→ TASK OBJECTIVE: Find all lines in the records that include the word "left", and copy them out.

→ TASK MATERIAL:
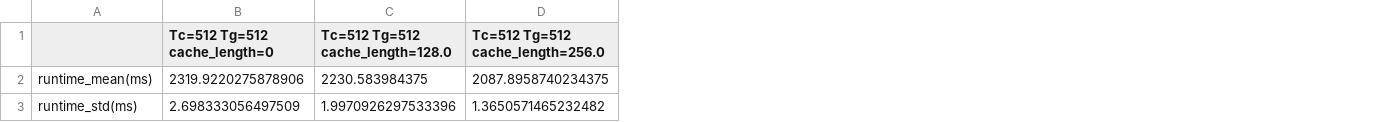
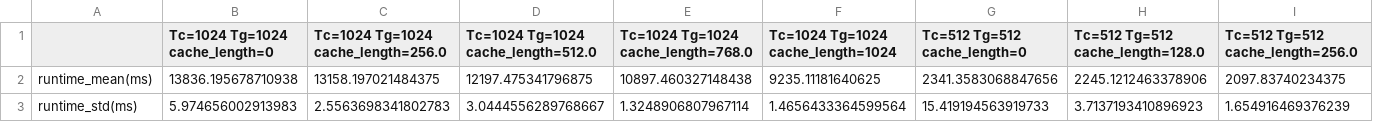
Before and after one commit to JerryPan2718/flexgpt, a CSV file: minGPT/memgpt/mem_modules/logs/2021-12-24-mem_selfattn_117M_K=4_test_nograd_AMP.csv, drawn as a sheet; only a part is shown; addresses are those after the commit; the diff covers the shown part only; the diff names each change by its address in the sheet, - before the commit and + after, or states it on an @@ line.

```diff
--- a/minGPT/memgpt/mem_modules/logs/2021-12-24-mem_selfattn_117M_K=4_test_nograd_AMP.csv
+++ b/minGPT/memgpt/mem_modules/logs/2021-12-24-mem_selfattn_117M_K=4_test_nograd_AMP.csv
+column B (Tc=1024 Tg=1024 cache_length=0), rows 2-3: 13836.195678710938 | 5.974656002913983
+column C, rows 1-3: Tc=1024 Tg=1024 cache_length=256.0 | 13158.197021484375 | 2.5563698341802783
+column D, rows 1-3: Tc=1024 Tg=1024 cache_length=512.0 | 12197.475341796875 | 3.0444556289768667
+column E, rows 1-3: Tc=1024 Tg=1024 cache_length=768.0 | 10897.460327148438 | 1.3248906807967114
+column F, rows 1-3: Tc=1024 Tg=1024 cache_length=1024 | 9235.11181640625 | 1.4656433364599564
-G2 (Tc=512 Tg=512 cache_length=0): 2319.9220275878906
+G2 (Tc=512 Tg=512 cache_length=0): 2341.3583068847656
-H2 (Tc=512 Tg=512 cache_length=128.0): 2230.583984375
+H2 (Tc=512 Tg=512 cache_length=128.0): 2245.1212463378906
-I2 (Tc=512 Tg=512 cache_length=256.0): 2087.8958740234375
+I2 (Tc=512 Tg=512 cache_length=256.0): 2097.83740234375
-G3 (Tc=512 Tg=512 cache_length=0): 2.698333056497509
+G3 (Tc=512 Tg=512 cache_length=0): 15.419194563919733
-H3 (Tc=512 Tg=512 cache_length=128.0): 1.9970926297533396
+H3 (Tc=512 Tg=512 cache_length=128.0): 3.7137193410896923
-I3 (Tc=512 Tg=512 cache_length=256.0): 1.3650571465232482
+I3 (Tc=512 Tg=512 cache_length=256.0): 1.654916469376239
```
Also changed, not shown: 144 edited cells elsewhere in this file, 2 other files.
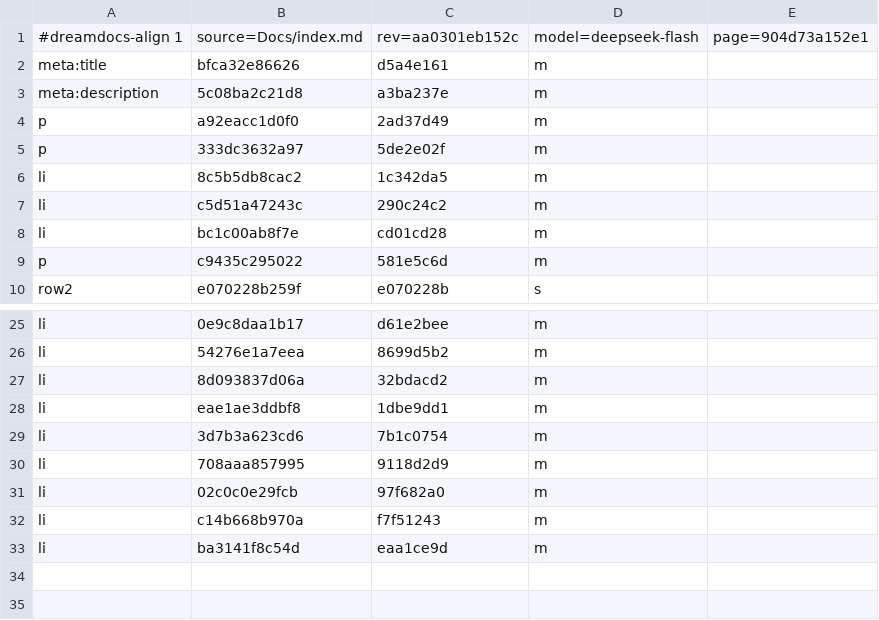
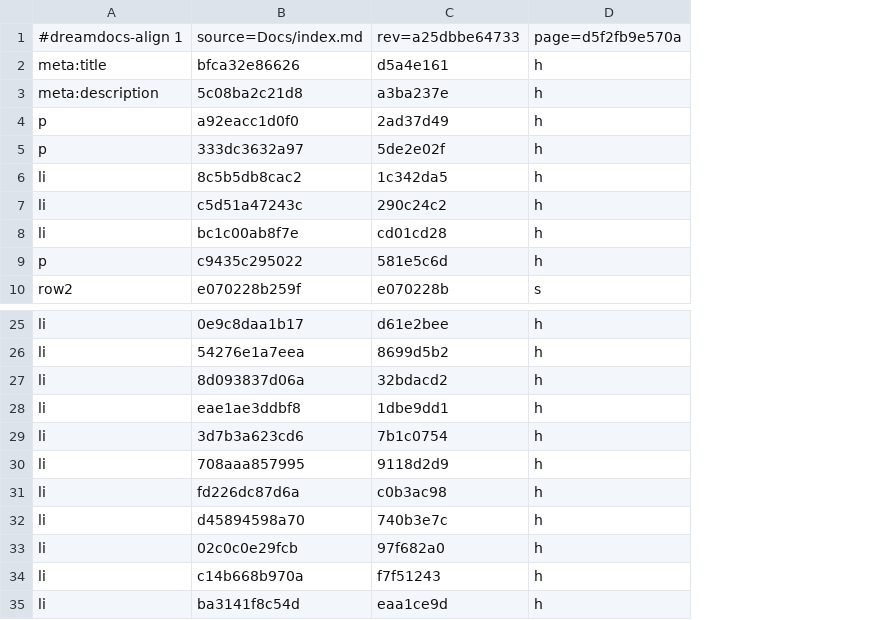
Before and after one commit to TypeDreamMoon/DreamGUI, a TSV file: Docs/zh-CN/.align/index.md.tsv, drawn as a sheet; only a part is shown, gaps mark what is left out; removed rows and columns are numbered as before the commit, all else as after; the diff names each change by its address in the sheet, - before the commit and + after, or states it on an @@ line.

```diff
--- a/Docs/zh-CN/.align/index.md.tsv
+++ b/Docs/zh-CN/.align/index.md.tsv
-column D, rows 1-10: model=deepseek-flash | m | m | m | m | m | m | m | m | s; rows 25-33: all m
-column E, row 1: page=904d73a152e1
+column D, rows 1-10: page=d5f2fb9e570a | h | h | h | h | h | h | h | h | s; rows 25-30: all h; rows 33-35: all h
-C1: rev=aa0301eb152c
+C1: rev=a25dbbe64733
+row 31: li | fd226dc87d6a | c0b3ac98 | h
+row 32: li | d45894598a70 | 740b3e7c | h
```
Also changed, not shown: Docs/zh-CN/.align/changelog/index.md.tsv, Docs/zh-CN/.align/guides/migration.md.tsv, 17 other files.
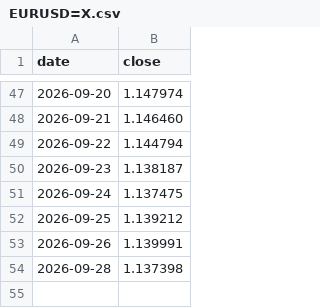
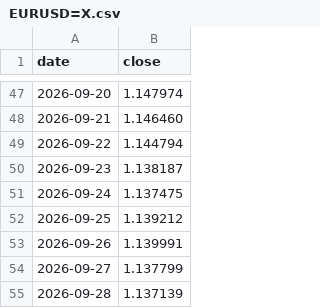
Before and after one commit to fedegarlo/trader, a CSV file: data/prices/EURUSD=X.csv, drawn as a sheet; only a part is shown, gaps mark what is left out.

```diff
--- a/data/prices/EURUSD=X.csv
+++ b/data/prices/EURUSD=X.csv
@@ -53,2 +53,3 @@ date,close
 2026-09-26,1.139991
-2026-09-28,1.137398
+2026-09-27,1.137799
+2026-09-28,1.137139
```
Also changed, not shown: data/prices/AMD.csv, data/prices/ASML.csv, 20 other files.
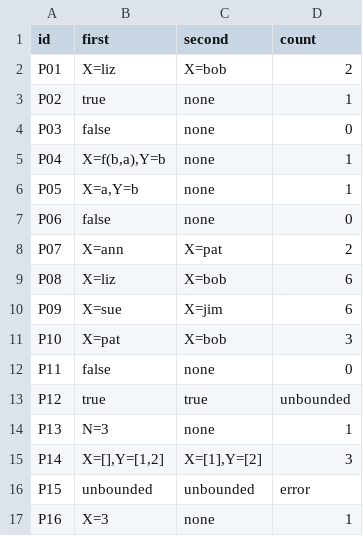
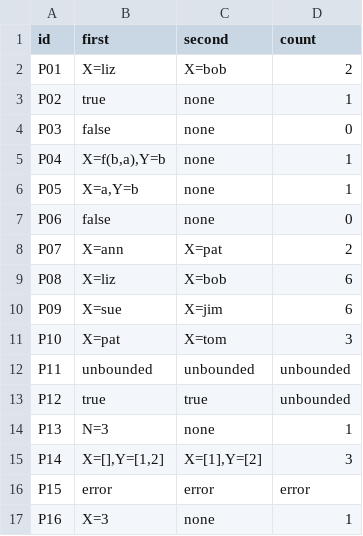
Before and after one commit to Sesilyo/cmsc-124-ps4-starter, a TSV file: predictions.tsv, drawn as a sheet.

Commit message:
fix: update predictions and corrections in REASONING.md and predictions.tsv

```diff
--- a/predictions.tsv
+++ b/predictions.tsv
@@ -10,4 +10,4 @@ P08	X=liz	X=bob	6
 P09	X=sue	X=jim	6
-P10	X=pat	X=bob	3
-P11	false	none	0
+P10	X=pat	X=tom	3
+P11	unbounded	unbounded	unbounded
 P12	true	true	unbounded
@@ -15,3 +15,3 @@ P13	N=3	none	1
 P14	X=[],Y=[1,2]	X=[1],Y=[2]	3
-P15	unbounded	unbounded	error
+P15	error	error	error
 P16	X=3	none	1
```
Also changed, not shown: 1 other file.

→ TASK RESPONSE:
Before and after one commit to TypeDreamMoon/DreamGUI, a TSV file: Docs/zh-CN/.align/index.md.tsv, drawn as a sheet; only a part is shown, gaps mark what is left out; removed rows and columns are numbered as before the commit, all else as after; the diff names each change by its address in the sheet, - before the commit and + after, or states it on an @@ line.
Before and after one commit to fedegarlo/trader, a CSV file: data/prices/EURUSD=X.csv, drawn as a sheet; only a part is shown, gaps mark what is left out.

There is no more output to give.